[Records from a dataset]
┌──

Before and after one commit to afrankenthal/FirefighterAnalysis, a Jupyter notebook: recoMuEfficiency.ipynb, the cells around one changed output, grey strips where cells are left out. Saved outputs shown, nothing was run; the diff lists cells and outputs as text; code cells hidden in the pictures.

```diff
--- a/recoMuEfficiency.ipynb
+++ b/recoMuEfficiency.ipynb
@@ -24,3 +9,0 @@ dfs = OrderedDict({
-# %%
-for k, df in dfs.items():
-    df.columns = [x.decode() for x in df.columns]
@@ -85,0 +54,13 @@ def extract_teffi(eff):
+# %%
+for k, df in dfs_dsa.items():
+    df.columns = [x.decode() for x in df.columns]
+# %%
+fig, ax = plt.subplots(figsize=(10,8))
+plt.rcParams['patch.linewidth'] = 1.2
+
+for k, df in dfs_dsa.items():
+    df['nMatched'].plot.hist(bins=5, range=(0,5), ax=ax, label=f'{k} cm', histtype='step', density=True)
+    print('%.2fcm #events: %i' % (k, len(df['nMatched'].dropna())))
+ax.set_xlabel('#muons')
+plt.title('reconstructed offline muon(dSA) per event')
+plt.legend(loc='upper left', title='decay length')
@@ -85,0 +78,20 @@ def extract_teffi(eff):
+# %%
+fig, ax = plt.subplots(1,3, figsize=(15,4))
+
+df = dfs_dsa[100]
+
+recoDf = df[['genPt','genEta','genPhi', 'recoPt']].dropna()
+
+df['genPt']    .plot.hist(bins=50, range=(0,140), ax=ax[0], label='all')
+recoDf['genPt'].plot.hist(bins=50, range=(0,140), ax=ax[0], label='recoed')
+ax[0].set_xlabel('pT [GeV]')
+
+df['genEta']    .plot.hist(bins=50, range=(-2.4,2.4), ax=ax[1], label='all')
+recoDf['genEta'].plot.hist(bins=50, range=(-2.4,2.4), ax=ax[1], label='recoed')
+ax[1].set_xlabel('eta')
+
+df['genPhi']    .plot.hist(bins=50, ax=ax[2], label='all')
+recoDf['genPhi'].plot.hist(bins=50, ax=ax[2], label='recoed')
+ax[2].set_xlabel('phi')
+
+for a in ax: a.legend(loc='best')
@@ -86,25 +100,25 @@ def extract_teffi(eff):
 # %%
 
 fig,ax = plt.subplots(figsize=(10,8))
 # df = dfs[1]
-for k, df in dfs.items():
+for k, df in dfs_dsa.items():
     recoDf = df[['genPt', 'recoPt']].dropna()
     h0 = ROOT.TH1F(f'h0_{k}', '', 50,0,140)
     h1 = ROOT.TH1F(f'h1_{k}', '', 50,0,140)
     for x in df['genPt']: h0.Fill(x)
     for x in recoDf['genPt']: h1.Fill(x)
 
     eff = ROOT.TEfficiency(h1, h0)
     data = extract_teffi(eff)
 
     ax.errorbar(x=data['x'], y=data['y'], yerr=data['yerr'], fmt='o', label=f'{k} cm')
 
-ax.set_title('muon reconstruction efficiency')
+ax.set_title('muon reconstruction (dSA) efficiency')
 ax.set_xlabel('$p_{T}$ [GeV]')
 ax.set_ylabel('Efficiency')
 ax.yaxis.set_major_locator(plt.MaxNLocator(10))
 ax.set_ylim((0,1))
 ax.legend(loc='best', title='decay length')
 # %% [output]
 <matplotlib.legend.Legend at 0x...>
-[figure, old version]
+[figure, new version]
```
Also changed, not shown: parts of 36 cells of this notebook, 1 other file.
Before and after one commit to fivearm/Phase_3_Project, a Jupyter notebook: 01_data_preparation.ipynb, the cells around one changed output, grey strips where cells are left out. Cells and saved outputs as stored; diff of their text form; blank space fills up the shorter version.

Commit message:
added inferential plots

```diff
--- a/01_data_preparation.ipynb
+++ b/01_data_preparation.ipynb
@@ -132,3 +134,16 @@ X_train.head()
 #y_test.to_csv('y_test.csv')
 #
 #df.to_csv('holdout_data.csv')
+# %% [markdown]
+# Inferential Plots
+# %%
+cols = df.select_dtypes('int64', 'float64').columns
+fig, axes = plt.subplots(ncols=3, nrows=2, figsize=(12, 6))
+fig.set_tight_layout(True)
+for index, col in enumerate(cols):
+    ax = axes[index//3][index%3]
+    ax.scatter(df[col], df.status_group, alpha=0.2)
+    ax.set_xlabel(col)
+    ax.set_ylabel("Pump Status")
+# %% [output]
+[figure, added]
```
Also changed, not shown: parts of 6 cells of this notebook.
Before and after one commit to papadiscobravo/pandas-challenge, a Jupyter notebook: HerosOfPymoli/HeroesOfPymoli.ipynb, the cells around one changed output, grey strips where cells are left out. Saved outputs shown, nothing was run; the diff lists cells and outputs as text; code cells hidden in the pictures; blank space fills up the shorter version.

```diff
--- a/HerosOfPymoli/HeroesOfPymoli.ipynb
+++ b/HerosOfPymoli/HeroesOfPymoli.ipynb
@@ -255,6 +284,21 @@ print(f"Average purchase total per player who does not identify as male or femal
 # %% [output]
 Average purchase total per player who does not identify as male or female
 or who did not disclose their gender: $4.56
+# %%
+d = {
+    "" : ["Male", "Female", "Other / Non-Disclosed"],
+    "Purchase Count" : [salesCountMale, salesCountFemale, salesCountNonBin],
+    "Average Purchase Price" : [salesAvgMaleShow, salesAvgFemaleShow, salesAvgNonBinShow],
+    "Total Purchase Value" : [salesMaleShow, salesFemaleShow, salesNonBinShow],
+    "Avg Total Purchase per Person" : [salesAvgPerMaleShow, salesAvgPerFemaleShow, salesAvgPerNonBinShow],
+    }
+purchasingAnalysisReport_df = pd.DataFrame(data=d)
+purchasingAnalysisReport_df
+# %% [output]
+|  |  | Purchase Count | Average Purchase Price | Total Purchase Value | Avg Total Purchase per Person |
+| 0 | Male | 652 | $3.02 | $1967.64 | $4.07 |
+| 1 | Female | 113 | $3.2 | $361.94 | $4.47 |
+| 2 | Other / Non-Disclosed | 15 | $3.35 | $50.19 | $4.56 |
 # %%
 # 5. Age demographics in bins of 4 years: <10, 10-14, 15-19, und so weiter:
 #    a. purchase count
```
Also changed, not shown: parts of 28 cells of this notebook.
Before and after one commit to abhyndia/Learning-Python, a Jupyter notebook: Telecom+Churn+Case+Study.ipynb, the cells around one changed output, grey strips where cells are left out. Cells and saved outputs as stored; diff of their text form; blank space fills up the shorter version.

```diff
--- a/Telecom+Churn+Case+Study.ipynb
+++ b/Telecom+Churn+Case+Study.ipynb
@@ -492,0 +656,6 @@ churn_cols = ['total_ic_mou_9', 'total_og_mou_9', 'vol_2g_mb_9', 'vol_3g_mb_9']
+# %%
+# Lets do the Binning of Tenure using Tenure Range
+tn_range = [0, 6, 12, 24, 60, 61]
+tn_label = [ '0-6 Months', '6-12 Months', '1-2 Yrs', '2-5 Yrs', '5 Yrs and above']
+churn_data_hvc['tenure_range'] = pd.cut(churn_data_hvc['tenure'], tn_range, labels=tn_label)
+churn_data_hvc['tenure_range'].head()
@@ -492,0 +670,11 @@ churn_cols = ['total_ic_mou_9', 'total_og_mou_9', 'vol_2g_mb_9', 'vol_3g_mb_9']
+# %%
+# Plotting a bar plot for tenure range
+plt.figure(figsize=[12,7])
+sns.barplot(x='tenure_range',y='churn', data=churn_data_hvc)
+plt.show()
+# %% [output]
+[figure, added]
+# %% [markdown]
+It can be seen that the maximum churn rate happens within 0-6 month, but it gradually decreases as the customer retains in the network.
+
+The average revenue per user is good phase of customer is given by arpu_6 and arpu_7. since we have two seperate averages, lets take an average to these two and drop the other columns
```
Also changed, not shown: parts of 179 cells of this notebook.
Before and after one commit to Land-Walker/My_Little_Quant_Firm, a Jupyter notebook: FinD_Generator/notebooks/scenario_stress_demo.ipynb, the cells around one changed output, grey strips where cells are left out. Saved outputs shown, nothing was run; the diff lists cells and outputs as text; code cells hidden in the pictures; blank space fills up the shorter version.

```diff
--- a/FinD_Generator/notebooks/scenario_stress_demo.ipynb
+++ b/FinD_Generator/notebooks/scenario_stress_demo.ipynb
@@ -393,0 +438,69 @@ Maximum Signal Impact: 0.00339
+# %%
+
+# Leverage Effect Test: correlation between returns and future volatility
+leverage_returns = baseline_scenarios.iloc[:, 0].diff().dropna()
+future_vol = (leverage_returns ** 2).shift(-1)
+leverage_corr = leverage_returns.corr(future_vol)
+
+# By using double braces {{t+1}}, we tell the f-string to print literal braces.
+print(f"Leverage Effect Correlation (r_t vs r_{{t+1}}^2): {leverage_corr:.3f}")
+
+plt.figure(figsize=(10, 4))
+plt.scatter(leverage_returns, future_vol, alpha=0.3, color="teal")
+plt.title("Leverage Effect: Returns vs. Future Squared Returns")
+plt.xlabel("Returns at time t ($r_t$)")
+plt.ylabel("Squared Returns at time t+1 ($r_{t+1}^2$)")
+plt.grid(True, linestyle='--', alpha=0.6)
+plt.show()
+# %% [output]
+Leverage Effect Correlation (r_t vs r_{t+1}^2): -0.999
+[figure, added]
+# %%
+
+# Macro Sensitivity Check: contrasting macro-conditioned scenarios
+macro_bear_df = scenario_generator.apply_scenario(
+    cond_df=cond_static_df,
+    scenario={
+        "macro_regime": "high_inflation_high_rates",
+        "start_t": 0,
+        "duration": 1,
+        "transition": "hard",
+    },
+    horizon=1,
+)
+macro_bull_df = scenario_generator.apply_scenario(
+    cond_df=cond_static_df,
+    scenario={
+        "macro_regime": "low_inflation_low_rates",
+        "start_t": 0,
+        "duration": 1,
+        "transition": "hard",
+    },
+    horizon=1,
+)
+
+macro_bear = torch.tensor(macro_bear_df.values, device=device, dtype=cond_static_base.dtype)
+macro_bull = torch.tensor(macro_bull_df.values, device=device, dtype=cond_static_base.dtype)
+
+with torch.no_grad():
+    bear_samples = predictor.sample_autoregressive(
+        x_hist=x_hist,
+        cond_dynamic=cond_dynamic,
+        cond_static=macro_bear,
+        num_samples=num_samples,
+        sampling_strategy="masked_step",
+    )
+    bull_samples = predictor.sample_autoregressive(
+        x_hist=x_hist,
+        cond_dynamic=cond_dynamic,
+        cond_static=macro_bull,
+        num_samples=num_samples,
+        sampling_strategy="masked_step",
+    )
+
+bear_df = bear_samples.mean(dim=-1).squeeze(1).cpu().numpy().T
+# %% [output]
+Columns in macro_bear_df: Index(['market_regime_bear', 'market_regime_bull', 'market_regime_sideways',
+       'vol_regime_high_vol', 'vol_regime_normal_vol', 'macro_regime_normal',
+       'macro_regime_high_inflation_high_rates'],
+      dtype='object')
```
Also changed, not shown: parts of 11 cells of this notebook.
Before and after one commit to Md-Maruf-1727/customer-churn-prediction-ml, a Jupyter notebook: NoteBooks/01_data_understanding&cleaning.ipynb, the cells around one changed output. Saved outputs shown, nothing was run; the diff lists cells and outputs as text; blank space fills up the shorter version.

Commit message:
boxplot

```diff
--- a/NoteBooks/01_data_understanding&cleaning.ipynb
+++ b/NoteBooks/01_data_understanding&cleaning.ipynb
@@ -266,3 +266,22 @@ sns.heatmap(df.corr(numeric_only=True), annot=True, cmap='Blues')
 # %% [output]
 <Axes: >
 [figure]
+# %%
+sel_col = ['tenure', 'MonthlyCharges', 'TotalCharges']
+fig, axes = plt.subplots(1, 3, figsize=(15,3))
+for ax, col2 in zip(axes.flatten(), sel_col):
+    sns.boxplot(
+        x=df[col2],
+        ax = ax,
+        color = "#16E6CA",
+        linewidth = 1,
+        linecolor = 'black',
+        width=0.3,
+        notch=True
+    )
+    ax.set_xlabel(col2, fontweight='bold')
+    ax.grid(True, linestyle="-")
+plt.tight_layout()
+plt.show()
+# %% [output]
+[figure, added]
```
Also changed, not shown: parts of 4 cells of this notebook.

└──

[Your assignment]
For each line above that contains the word "subplots", make a copy.

[Answer box]
+fig, ax = plt.subplots(figsize=(10,8))
+fig, ax = plt.subplots(1,3, figsize=(15,4))
 fig,ax = plt.subplots(figsize=(10,8))
+fig, axes = plt.subplots(ncols=3, nrows=2, figsize=(12, 6))
+fig, axes = plt.subplots(1, 3, figsize=(15,3))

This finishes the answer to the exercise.